Entries supplied:
== Segment start ==

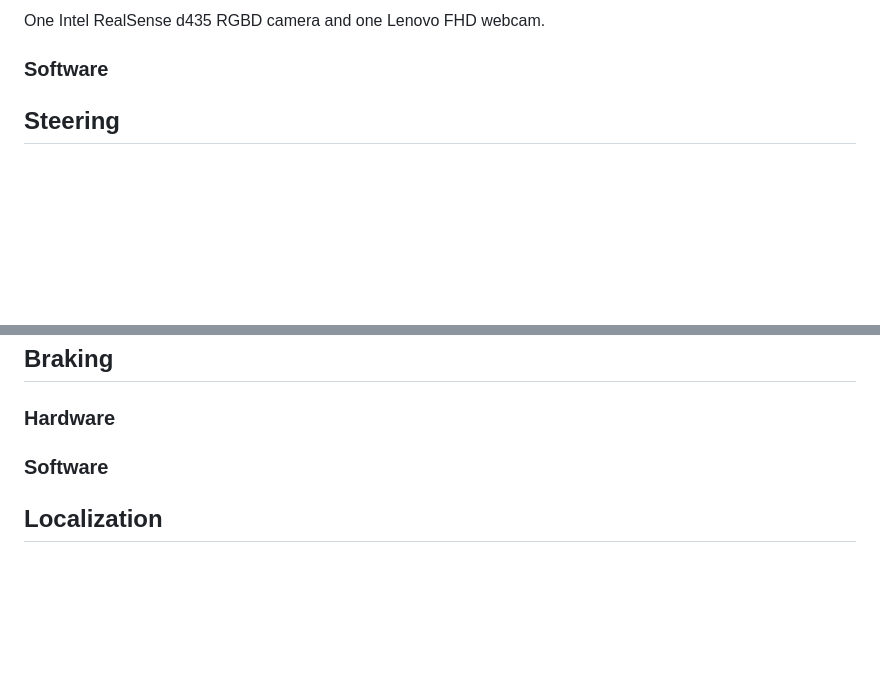
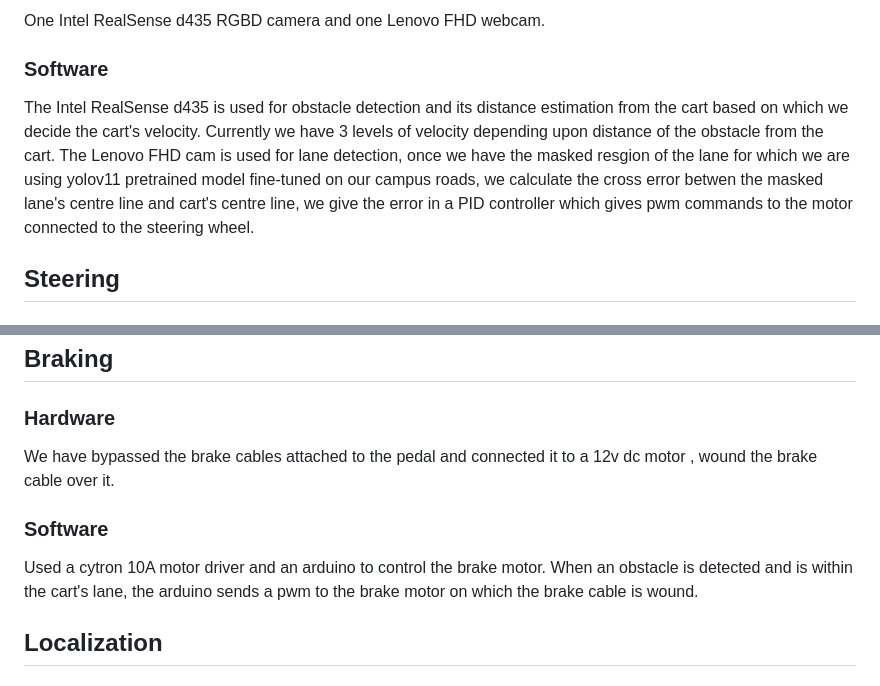
Before and after one commit to aravindiitgn/Autonomous-2024, a Markdown page: README.md, 2 parts joined by grey strips. GitHub-like rendering; blank space fills up the shorter version.

```diff
--- a/README.md
+++ b/README.md
@@ -10,7 +10,7 @@ There are multiple sections of the cart on which modifications were done. ![14-s
 One Intel RealSense d435 RGBD camera and one Lenovo FHD webcam.
 
 ### Software
-
+The Intel RealSense d435 is used for obstacle detection and its distance estimation from the cart based on which we decide the cart's velocity. Currently we have 3 levels of velocity depending upon distance of the obstacle from the cart. The Lenovo FHD cam is used for lane detection, once we have the masked resgion of the lane for which we are using yolov11 pretrained model fine-tuned on our campus roads, we calculate the cross error betwen the masked lane's centre line and cart's centre line, we give the error in a PID controller which gives pwm commands to the motor connected to the steering wheel.
 ## Steering
 
 ### Hardware
@@ -29,7 +29,9 @@ Using the yolov11 model fine tuned on our dataset which comprised of images of o
 
 ## Braking
 ### Hardware
+We have bypassed the brake cables attached to the pedal and connected it to a 12v dc motor , wound the brake cable over it.
 ### Software
+Used a cytron 10A motor driver and an arduino to control the brake motor. When an obstacle is detected and is within the cart's lane, the arduino sends a pwm to the brake motor on which the brake cable is wound.
 ## Localization
 ### Hardware
 Used an Arduino UNO R3 and a Neo 6mv2 GPS Module. The accuracy of this GPS module is close to 2.5~3.5 m while the GPS is fixed to atleast 5 satellites for trilateration.![image](https://github.com/user-attachments/assets/b914471f-1ac3-40b9-9c89-c2872a840783)
```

== Segment end ==

Task instructions:
Please return all lines from the records that hold the word "which".

Reply to the task:
@@ -10,7 +10,7 @@ There are multiple sections of the cart on which modifications were done. ![14-s
+The Intel RealSense d435 is used for obstacle detection and its distance estimation from the cart based on which we decide the cart's velocity. Currently we have 3 levels of velocity depending upon distance of the obstacle from the cart. The Lenovo FHD cam is used for lane detection, once we have the masked resgion of the lane for which we are using yolov11 pretrained model fine-tuned on our campus roads, we calculate the cross error betwen the masked lane's centre line and cart's centre line, we give the error in a PID controller which gives pwm commands to the motor connected to the steering wheel.
@@ -29,7 +29,9 @@ Using the yolov11 model fine tuned on our dataset which comprised of images of o
+Used a cytron 10A motor driver and an arduino to control the brake motor. When an obstacle is detected and is within the cart's lane, the arduino sends a pwm to the brake motor on which the brake cable is wound.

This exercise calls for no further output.